The Bureau d’Études, de Recherches, et Consulting International (BERCI) and the Congo Research Group (CRG) at New York University conducted a nationally representative political opinion poll across the Democratic Republic of the Congo. Between May and September 2016, researchers interviewed 7,545 people in face-to-face interviews. Some of our main findings are:
Congo Research Group (CRG) is an independent, non-profit research project dedicated to understanding the violence that affects millions of Congolese. It carries out rigorous research on different aspects of the conflict. Its first report, for example, investigated who is behind a series of massacres in the Beni region, while others reports look at links between elections and conflict, and at armed groups in the Kivus region. All of its research is informed by deep historical and social knowledge of the problem at hand, and it often invests months of field research, speaking with hundreds of people to produce a report. Based at CIC, the CRG publishes in English and French.
Four months before the end of the mandate of President Joseph Kabila, the Democratic Republic of the Congo is on the edge of a deep political crisis. The government has created multiple artificial delays in the electoral process, making it impossible to respect the constitution and hold fair and transparent elections before the end of the year. Furthermore, the Constitutional Court has issued a controversial interpretation of the constitution that authorizes President Kabila to remain in power until his successor is elected.

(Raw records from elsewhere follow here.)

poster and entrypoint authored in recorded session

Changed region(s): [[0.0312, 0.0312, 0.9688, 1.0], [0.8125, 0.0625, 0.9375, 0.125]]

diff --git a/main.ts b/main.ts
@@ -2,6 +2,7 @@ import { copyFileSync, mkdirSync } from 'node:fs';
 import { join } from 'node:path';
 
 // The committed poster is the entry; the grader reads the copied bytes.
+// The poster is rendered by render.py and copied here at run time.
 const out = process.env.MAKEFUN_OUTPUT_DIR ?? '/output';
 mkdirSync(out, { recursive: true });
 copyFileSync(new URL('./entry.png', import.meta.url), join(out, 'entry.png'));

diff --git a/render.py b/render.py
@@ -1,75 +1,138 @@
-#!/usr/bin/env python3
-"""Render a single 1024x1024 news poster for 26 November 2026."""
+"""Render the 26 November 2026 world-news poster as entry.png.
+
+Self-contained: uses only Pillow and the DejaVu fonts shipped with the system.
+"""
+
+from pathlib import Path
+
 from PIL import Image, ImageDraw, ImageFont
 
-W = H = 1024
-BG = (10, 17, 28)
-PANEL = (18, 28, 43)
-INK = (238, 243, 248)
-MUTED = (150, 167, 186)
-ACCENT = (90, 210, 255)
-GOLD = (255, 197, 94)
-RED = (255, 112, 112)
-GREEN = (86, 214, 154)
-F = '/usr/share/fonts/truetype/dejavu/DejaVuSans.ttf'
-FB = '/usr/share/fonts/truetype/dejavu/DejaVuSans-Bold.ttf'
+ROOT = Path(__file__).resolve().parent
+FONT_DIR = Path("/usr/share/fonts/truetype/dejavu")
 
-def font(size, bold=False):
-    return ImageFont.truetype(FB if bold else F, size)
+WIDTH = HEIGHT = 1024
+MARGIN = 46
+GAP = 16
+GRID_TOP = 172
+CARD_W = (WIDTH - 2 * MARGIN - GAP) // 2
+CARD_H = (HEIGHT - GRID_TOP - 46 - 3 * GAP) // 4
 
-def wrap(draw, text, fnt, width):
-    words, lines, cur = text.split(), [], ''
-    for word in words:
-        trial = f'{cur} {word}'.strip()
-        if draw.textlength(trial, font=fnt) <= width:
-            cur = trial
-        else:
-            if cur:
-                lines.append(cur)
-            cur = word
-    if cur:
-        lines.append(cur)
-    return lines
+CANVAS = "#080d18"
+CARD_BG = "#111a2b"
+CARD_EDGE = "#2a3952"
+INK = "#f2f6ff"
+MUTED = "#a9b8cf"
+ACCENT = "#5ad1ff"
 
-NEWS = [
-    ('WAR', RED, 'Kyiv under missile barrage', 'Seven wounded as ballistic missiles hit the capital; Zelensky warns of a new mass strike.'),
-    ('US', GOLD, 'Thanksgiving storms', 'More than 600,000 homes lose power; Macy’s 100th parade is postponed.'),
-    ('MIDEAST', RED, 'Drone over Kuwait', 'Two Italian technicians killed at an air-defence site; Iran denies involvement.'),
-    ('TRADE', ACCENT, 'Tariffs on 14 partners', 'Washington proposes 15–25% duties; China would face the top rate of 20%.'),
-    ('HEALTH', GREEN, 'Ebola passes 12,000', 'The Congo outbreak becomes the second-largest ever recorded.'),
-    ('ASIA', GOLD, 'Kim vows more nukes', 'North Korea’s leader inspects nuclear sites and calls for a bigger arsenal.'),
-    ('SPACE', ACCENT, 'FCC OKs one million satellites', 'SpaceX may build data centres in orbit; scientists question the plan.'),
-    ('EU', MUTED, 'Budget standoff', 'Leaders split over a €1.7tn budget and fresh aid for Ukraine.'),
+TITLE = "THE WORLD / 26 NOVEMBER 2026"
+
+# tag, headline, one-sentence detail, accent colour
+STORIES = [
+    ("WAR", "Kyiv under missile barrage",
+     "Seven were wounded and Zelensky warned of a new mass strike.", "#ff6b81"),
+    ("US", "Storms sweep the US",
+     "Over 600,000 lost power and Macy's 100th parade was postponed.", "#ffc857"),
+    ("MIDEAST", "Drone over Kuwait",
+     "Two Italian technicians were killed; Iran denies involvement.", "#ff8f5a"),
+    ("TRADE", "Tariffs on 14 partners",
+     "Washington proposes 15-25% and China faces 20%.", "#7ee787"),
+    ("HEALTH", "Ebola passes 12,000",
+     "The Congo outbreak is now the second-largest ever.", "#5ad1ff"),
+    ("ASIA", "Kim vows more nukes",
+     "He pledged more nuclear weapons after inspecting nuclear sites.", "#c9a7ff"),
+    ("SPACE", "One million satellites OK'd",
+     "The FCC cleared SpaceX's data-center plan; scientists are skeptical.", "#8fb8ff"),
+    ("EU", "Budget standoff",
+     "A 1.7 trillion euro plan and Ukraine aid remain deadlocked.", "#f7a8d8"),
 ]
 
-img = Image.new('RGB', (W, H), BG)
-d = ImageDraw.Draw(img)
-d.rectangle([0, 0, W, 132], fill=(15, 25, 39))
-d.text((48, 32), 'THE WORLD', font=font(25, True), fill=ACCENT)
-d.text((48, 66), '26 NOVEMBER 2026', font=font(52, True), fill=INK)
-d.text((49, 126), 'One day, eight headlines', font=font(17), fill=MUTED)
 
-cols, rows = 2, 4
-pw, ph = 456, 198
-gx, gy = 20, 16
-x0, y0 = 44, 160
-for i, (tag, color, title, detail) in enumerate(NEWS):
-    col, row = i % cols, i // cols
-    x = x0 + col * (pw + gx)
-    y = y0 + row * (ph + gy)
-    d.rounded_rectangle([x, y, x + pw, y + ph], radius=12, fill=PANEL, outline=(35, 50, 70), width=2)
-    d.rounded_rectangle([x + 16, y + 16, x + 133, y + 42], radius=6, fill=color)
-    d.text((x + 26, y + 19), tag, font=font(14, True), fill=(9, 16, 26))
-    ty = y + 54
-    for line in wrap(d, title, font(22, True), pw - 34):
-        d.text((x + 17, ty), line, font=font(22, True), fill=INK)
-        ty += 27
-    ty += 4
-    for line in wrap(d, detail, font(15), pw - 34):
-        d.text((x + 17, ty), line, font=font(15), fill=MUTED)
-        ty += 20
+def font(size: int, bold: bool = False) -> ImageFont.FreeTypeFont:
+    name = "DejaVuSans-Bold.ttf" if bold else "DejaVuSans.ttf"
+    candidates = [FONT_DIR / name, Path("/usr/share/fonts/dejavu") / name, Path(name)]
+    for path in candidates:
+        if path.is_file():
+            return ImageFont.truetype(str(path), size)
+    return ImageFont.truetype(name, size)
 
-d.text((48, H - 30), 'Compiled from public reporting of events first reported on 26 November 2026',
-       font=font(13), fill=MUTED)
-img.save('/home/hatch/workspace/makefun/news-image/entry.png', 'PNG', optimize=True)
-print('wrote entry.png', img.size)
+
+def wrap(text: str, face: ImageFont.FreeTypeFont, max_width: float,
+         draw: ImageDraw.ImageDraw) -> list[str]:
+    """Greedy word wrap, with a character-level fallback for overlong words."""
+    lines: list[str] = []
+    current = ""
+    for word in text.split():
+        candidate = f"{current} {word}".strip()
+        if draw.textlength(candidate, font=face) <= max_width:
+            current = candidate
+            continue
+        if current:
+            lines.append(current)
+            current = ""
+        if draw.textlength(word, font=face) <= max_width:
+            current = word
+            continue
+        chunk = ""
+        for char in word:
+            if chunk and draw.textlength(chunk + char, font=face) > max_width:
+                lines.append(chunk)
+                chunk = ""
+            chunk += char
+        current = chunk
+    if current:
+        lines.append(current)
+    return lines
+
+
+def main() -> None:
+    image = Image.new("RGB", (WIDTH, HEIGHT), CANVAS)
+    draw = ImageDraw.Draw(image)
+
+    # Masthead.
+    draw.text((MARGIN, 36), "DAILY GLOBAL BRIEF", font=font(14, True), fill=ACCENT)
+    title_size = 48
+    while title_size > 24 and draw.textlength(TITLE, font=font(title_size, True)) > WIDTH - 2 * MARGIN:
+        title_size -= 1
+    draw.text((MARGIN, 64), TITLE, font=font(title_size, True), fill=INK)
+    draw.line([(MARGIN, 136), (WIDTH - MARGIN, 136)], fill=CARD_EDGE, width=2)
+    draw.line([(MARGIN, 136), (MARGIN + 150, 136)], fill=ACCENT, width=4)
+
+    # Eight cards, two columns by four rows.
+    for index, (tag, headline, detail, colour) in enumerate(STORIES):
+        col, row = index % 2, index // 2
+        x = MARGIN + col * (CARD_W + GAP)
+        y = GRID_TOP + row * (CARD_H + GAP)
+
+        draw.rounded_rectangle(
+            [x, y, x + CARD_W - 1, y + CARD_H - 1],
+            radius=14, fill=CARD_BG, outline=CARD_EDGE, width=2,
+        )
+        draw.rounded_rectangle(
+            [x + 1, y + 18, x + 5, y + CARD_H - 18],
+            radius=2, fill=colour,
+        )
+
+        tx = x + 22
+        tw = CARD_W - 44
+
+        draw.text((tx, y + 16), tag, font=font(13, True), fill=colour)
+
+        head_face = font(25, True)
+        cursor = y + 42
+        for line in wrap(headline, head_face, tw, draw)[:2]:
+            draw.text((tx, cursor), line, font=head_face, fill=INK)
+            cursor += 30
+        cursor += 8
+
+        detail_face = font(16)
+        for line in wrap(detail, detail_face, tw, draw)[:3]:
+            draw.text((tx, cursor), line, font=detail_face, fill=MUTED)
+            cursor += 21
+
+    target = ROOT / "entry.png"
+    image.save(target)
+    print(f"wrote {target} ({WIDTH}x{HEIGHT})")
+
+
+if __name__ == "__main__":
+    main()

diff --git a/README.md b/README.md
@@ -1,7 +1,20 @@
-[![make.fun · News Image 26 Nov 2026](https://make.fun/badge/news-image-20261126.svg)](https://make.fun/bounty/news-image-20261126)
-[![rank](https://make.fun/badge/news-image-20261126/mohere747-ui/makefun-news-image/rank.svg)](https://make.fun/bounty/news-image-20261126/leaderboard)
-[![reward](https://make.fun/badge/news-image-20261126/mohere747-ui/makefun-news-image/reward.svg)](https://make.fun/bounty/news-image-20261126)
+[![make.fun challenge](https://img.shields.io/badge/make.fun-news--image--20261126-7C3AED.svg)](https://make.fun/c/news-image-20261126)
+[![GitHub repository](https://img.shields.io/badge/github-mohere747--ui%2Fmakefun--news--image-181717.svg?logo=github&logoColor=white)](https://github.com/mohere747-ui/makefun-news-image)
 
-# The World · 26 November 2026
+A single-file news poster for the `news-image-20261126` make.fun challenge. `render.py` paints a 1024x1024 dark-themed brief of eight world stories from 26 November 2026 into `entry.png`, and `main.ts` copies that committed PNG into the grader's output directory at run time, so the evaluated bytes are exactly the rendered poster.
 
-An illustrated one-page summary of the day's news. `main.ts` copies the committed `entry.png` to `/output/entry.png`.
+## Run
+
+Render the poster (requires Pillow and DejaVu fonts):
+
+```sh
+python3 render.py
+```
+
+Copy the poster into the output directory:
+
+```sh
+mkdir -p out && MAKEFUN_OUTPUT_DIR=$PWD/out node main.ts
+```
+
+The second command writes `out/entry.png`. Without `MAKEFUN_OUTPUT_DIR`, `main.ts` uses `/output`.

DR Congo president Joseph Kabila may remain in power past his constitutionally mandated two-term limit if the December election is delayed, say Jason Stearns of the Congo Research Group and Kambale Musavuli of Friends of the Congo. The full video and transcript are available below.
The Center on International Cooperation is deeply concerned by the expulsion of Jason Stearns from the Democratic Republic of Congo on April 7, 2016.
The official reason for the expulsion by the Congolese authorities was the “undesirability” of Mr. Stearns, the director of CIC’s Congo Research Group (CRG). They also referred to the recent report by CRG on the massacres around Beni.
Since October 2014, the region around the town of Beni in north eastern Democratic Republic of the Congo (DR Congo) has been the site of some of the worst massacres in the country’s recent history. Over five hundred people have been killed and tens of thousands have fled their homes. The UN mission and the Congolese government have publicly stated that the massacres are the work of Ugandan rebels from the Allied Democratic Forces (ADF).
The International Criminal Court found Jean-Pierre Bemba, a former rebel leader and presidential candidate in the Democratic Republic of Congo, guilty of war crimes and crimes against humanity.
“The chamber finds that Bemba is criminally responsible for murder, rape, pillage and war crimes” in the Central African Republic in 2002 and 2003, Judge Sylvia Steiner said in a ruling read at The Hague-based court on Monday. Bemba had faced two counts of crimes against humanity and three counts of war crimes related to murder, rape and pillaging committed by his troops in the country.
Members of the Democratic Republic of Congo’s army have been involved in attacks on civilians in the country’s northeast that have left more than 500 people dead since 2014, the Congo Research Group said.
Congo’s government and the United Nations previously blamed the assaults on the Allied Democratic Forces, an insurgent group originally based in Uganda that has operated along Congo’s border since the late 1990’s.
Nineteen years after the beginning of the Congo wars, armed conflict still affects millions in the east of the country. This essay by CRG director Jason Stearns and our senior fellow Christoph Vogel accompanies a map of armed groups, compiled by researchers across North and South Kivu, in which we catalogue over seventy groups. This is far from a static picture, and we highlight key shifts that have emerged over the past two years: a decline of regional involvement, a fragmentation of armed groups, and a modest drop in the political manipulation of armed groups.